### [LISTED RECORDS]
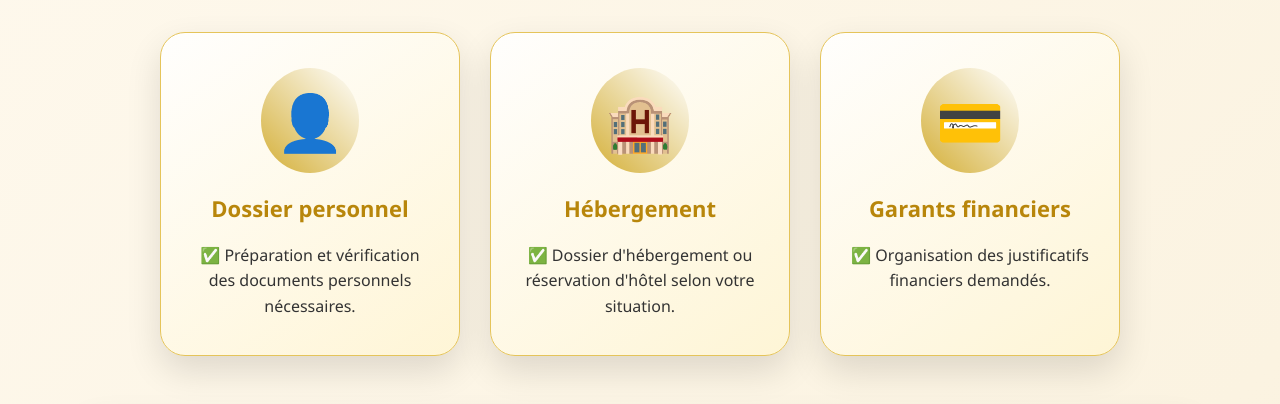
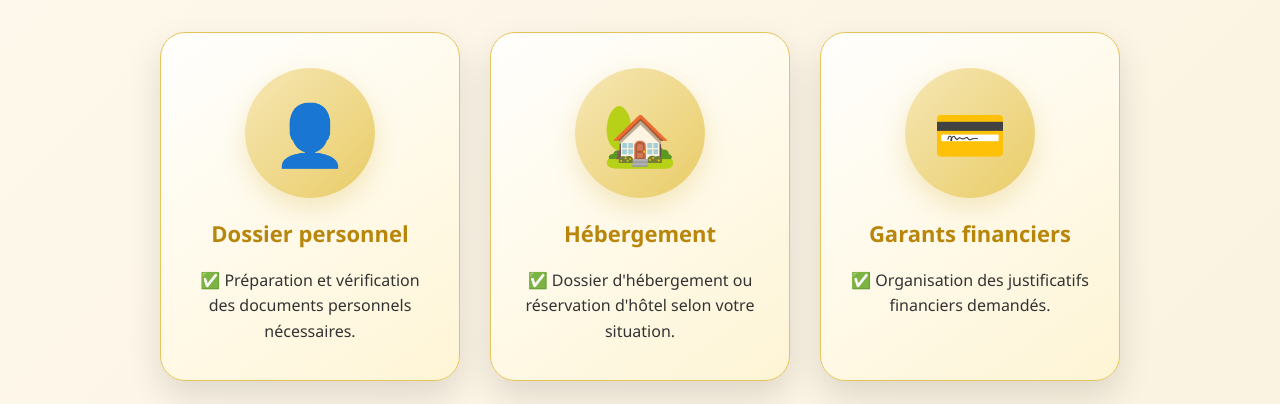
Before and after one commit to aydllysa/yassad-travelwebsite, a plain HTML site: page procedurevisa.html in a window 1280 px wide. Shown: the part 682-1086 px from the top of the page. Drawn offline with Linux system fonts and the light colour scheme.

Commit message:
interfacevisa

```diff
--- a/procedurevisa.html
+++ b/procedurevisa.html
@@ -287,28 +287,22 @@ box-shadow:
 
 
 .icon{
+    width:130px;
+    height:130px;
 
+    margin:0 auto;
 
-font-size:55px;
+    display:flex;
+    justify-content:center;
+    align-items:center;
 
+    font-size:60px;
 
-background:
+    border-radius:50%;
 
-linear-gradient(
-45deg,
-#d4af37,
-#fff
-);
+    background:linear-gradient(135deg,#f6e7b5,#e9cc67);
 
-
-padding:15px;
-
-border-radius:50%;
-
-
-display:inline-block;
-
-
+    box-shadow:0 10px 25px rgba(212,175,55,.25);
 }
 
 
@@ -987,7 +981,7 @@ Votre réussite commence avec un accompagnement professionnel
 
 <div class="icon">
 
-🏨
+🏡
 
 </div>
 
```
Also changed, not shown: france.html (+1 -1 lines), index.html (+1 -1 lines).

### [WORK INSTRUCTIONS]
Whenever the word "html" shows up in a line of the entries above, copy that line.

### [OUTPUT]
Before and after one commit to aydllysa/yassad-travelwebsite, a plain HTML site: page procedurevisa.html in a window 1280 px wide. Shown: the part 682-1086 px from the top of the page. Drawn offline with Linux system fonts and the light colour scheme.
--- a/procedurevisa.html
+++ b/procedurevisa.html
Also changed, not shown: france.html (+1 -1 lines), index.html (+1 -1 lines).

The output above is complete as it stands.